● **Problem requirements**
Line count for "will": give how many lines in the data below contain it, with no other words.
------------------------------------------------------------
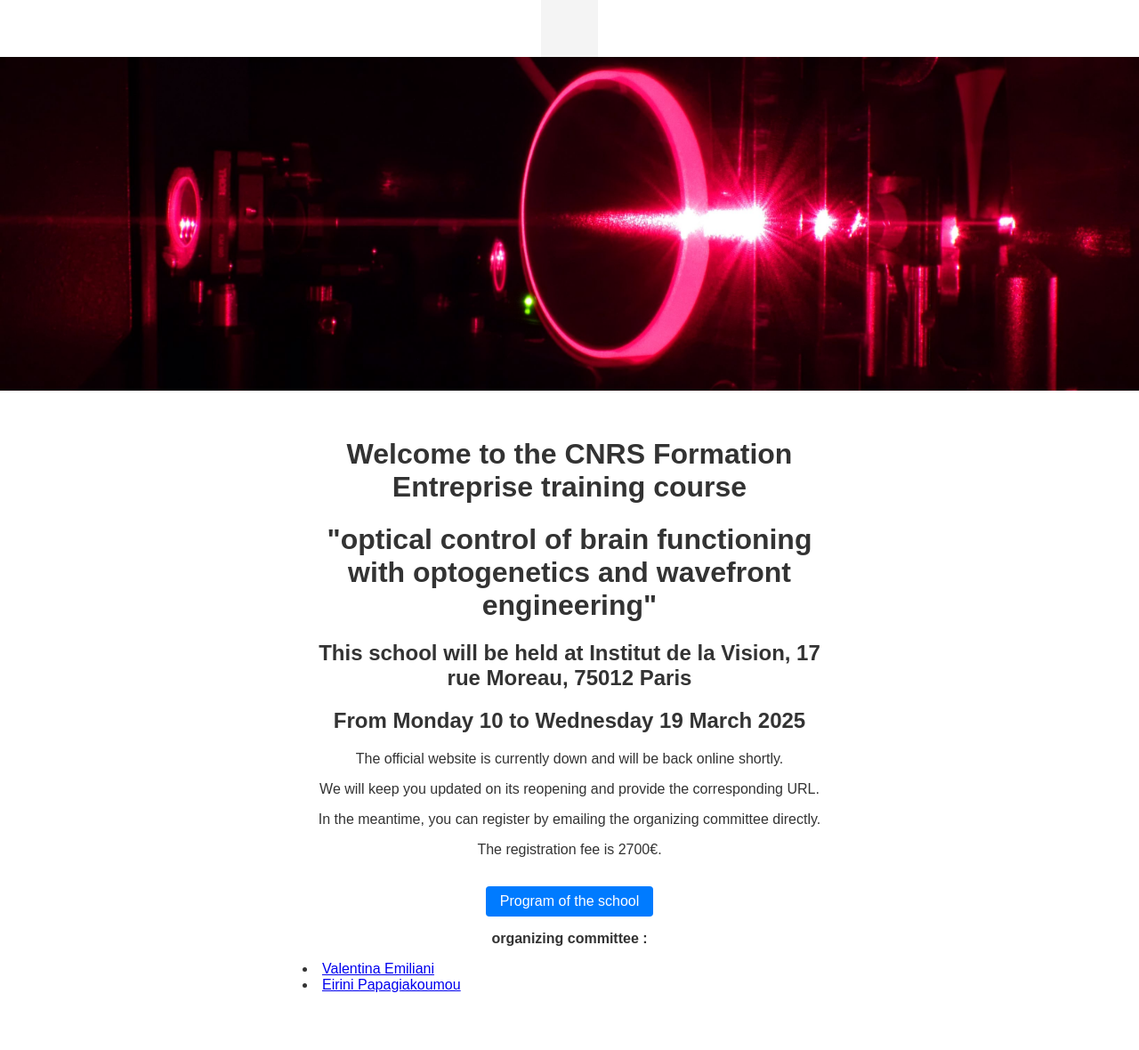
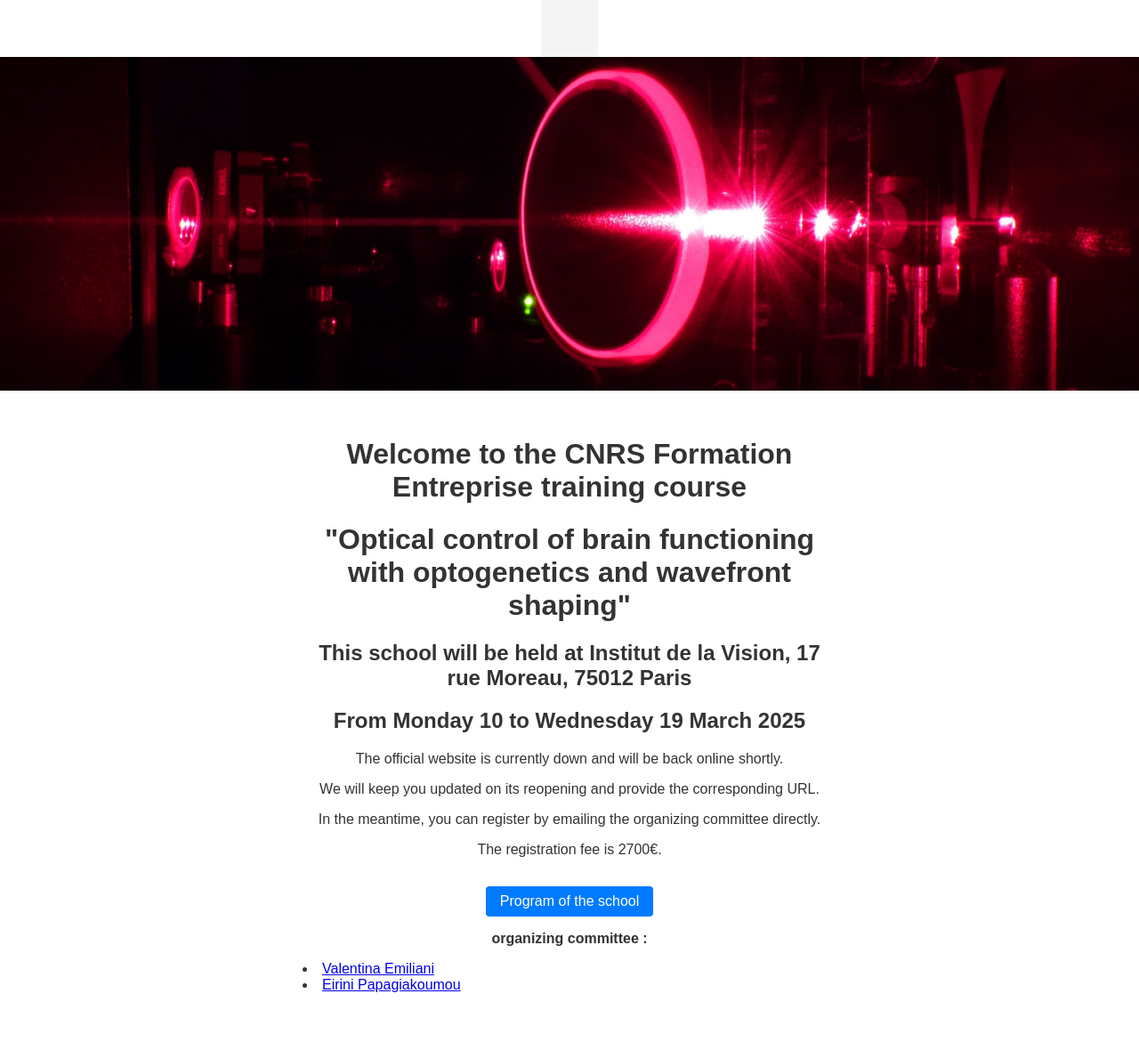
Before and after one commit to vdesars/vdesars.github.io, a Jekyll site: the page built from index.md, in a window 1280 px wide. Shown: the whole page at 89% size. Built offline with Jekyll 4.4.1, drawn with Linux system fonts in a browser that asks for light colours.

Commit message:
optoschool

```diff
--- a/index.md
+++ b/index.md
@@ -9,7 +9,7 @@ title: "Page d'Accueil"
 
 <div class="content">
   <h1>Welcome to the CNRS Formation Entreprise training course</h1>
-  <h1>"optical control of brain functioning with optogenetics and wavefront engineering"</h1>
+  <h1>"Optical control of brain functioning with optogenetics and wavefront shaping"</h1>
   <h2>This school will be held at Institut de la Vision, 17 rue Moreau, 75012 Paris</h2>
   <h2>From Monday 10 to Wednesday 19 March 2025</h2>
   <p>The official website is currently down and will be back online shortly.</p>
```
Also changed, not shown: 1 other file.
------------------------------------------------------------
● **Task answer**
2